Keep only the lines of the data below that contain "padding", and copy them.

*** Begin section ***

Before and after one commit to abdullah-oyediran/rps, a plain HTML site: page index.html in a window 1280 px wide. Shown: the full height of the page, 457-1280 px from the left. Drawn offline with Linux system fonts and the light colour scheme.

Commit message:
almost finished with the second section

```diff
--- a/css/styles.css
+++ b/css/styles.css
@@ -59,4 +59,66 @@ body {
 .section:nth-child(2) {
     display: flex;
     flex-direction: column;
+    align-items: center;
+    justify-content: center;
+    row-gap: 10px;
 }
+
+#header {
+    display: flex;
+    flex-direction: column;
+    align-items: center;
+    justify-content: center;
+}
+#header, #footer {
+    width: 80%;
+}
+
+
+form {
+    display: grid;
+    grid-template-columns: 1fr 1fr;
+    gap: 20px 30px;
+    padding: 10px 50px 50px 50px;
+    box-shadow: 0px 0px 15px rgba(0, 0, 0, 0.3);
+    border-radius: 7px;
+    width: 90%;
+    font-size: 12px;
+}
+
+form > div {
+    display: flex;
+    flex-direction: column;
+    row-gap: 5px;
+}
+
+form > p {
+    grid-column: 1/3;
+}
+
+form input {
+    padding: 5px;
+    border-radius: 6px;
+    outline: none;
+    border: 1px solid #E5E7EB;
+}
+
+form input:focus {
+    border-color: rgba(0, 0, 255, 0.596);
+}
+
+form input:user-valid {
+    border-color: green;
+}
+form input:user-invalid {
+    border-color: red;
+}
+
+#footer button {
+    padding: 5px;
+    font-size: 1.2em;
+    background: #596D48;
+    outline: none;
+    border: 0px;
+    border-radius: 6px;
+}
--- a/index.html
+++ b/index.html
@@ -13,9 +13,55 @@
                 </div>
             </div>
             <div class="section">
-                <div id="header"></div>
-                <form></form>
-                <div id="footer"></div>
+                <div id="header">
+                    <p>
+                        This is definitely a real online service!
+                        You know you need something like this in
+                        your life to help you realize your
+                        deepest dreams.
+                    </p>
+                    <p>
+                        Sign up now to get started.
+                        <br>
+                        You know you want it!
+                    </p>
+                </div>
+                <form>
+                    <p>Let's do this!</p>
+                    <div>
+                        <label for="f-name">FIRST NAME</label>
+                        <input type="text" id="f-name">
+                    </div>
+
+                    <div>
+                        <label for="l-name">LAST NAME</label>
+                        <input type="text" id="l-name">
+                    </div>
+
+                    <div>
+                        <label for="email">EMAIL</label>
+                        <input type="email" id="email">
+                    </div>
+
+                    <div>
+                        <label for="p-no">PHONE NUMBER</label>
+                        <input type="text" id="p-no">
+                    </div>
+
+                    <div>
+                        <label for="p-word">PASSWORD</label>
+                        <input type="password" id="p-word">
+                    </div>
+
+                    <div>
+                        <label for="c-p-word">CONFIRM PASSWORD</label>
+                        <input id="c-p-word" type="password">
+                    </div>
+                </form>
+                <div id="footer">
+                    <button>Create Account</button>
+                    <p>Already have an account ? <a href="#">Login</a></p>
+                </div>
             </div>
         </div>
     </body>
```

*** End section ***
*** Begin section ***

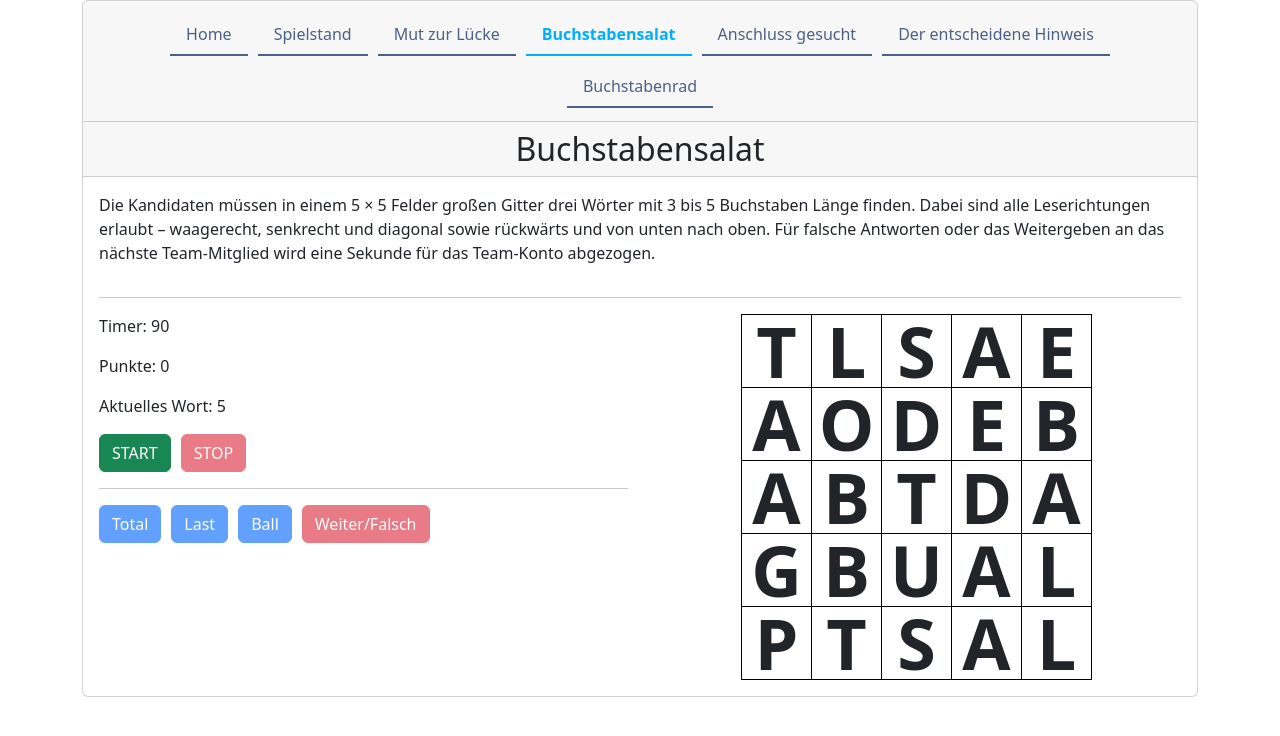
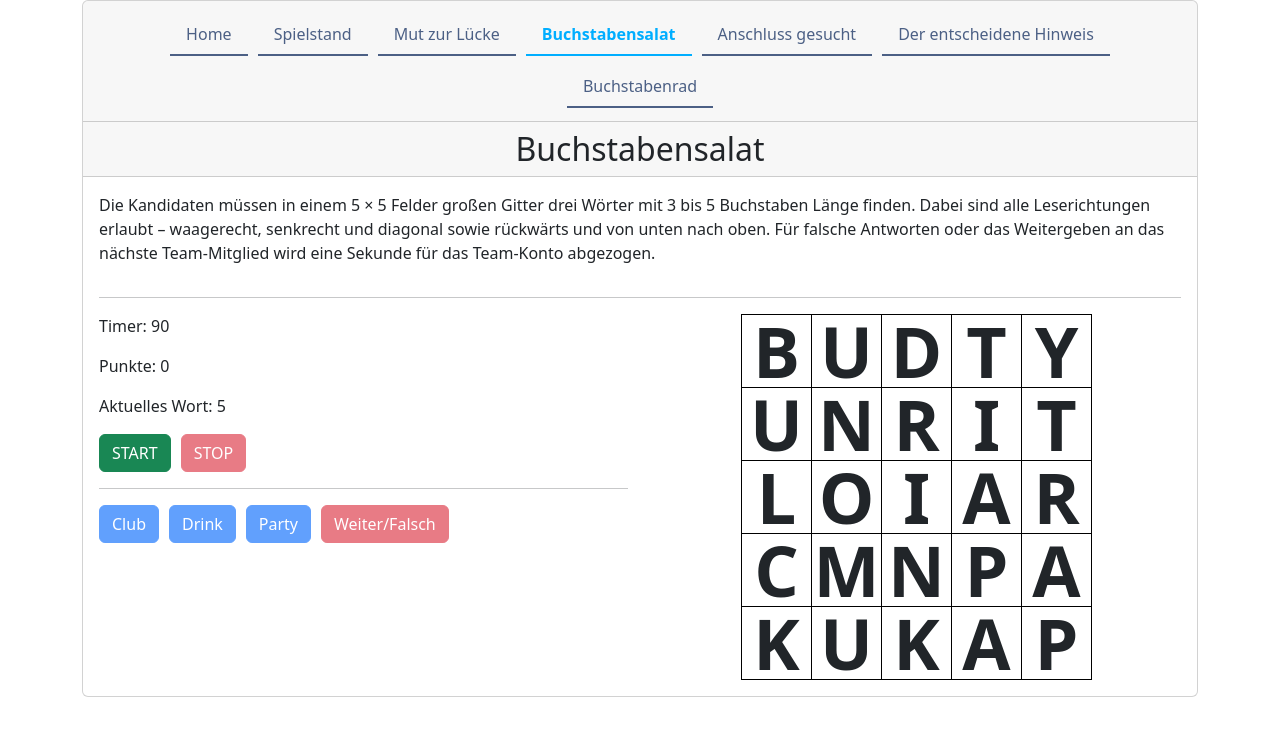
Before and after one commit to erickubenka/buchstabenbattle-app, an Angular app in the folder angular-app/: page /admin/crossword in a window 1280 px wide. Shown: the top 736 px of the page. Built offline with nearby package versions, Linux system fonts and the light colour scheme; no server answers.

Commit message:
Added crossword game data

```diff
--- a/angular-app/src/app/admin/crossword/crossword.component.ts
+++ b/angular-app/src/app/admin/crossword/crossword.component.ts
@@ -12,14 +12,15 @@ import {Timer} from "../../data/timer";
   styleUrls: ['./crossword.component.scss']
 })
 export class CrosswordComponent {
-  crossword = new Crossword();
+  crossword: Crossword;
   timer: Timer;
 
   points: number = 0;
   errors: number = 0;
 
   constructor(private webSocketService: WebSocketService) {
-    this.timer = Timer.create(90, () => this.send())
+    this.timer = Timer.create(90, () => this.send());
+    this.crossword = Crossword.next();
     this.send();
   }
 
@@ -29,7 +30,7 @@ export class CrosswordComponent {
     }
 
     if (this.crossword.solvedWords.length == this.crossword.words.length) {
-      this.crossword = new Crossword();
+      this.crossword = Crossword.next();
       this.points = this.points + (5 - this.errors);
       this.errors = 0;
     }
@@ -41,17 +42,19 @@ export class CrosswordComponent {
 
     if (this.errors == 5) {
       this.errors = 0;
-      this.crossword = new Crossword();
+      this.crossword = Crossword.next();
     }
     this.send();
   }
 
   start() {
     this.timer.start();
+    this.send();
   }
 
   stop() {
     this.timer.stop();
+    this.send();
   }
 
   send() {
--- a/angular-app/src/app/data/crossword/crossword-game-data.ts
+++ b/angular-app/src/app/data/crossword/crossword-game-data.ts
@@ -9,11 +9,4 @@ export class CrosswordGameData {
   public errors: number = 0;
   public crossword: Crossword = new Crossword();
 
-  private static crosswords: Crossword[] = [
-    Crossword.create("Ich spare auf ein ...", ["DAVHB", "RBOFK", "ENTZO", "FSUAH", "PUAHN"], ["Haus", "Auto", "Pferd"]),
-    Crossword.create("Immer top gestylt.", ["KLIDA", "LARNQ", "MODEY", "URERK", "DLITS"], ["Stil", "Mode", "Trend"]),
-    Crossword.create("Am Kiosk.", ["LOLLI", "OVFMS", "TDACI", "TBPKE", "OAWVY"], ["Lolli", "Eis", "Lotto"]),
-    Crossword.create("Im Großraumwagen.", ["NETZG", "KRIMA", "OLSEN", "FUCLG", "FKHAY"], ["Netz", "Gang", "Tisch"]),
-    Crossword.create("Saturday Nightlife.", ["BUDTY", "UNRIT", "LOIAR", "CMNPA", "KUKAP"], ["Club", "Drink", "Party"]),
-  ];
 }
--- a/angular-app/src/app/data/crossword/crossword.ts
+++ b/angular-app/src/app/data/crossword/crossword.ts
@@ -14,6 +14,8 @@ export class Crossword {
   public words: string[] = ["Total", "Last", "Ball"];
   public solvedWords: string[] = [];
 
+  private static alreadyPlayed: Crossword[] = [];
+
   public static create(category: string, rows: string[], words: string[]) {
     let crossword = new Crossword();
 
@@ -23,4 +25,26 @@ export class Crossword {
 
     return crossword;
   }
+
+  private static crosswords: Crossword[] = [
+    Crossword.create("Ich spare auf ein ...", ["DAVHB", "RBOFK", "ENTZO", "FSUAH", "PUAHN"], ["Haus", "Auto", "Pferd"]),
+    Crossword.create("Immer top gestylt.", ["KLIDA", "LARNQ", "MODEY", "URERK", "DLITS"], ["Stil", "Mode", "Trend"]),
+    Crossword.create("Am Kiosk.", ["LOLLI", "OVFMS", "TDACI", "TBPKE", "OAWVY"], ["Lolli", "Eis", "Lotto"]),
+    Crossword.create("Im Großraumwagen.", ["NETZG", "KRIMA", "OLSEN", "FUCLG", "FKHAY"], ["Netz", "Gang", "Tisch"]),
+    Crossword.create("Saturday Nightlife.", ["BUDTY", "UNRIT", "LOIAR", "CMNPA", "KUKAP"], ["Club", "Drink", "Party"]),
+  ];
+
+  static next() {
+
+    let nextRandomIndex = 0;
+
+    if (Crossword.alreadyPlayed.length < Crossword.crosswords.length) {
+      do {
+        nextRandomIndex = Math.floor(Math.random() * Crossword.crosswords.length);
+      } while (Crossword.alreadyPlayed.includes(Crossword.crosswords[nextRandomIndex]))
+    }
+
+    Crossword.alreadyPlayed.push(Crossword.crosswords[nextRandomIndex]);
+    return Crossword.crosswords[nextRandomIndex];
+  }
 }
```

*** End section ***
*** Begin section ***

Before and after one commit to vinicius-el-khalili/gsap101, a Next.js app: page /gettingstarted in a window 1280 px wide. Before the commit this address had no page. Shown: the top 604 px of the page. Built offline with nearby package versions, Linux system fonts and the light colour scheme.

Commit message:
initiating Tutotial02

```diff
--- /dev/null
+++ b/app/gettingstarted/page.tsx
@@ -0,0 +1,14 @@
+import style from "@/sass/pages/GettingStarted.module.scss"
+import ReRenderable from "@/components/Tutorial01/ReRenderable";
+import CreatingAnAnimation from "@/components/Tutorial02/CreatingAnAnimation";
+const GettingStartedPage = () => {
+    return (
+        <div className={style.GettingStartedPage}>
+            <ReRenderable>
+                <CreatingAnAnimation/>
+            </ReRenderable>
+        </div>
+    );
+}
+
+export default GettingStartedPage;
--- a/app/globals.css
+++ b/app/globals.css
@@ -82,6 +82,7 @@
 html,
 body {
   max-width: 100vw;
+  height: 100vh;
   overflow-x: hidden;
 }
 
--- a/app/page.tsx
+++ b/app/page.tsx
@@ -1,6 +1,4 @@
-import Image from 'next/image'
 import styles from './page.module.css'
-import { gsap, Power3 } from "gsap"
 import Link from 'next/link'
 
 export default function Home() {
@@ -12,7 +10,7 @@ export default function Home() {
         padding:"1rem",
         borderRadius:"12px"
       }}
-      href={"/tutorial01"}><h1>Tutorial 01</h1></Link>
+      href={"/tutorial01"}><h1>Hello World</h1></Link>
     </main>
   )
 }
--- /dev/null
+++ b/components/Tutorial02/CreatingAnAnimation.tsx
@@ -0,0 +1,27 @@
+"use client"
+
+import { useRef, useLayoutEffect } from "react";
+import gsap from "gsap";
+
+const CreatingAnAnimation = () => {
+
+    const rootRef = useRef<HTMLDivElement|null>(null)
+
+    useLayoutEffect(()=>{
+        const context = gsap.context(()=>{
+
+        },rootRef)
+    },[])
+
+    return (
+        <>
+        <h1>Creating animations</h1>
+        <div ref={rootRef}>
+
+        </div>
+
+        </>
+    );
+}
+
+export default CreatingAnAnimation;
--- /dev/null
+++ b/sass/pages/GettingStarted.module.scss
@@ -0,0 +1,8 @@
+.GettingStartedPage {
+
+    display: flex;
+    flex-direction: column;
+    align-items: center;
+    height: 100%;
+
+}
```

*** End section ***

- [YOUR RESPONSE]
+    padding: 10px 50px 50px 50px;
+    padding: 5px;
+    padding: 5px;
         padding:"1rem",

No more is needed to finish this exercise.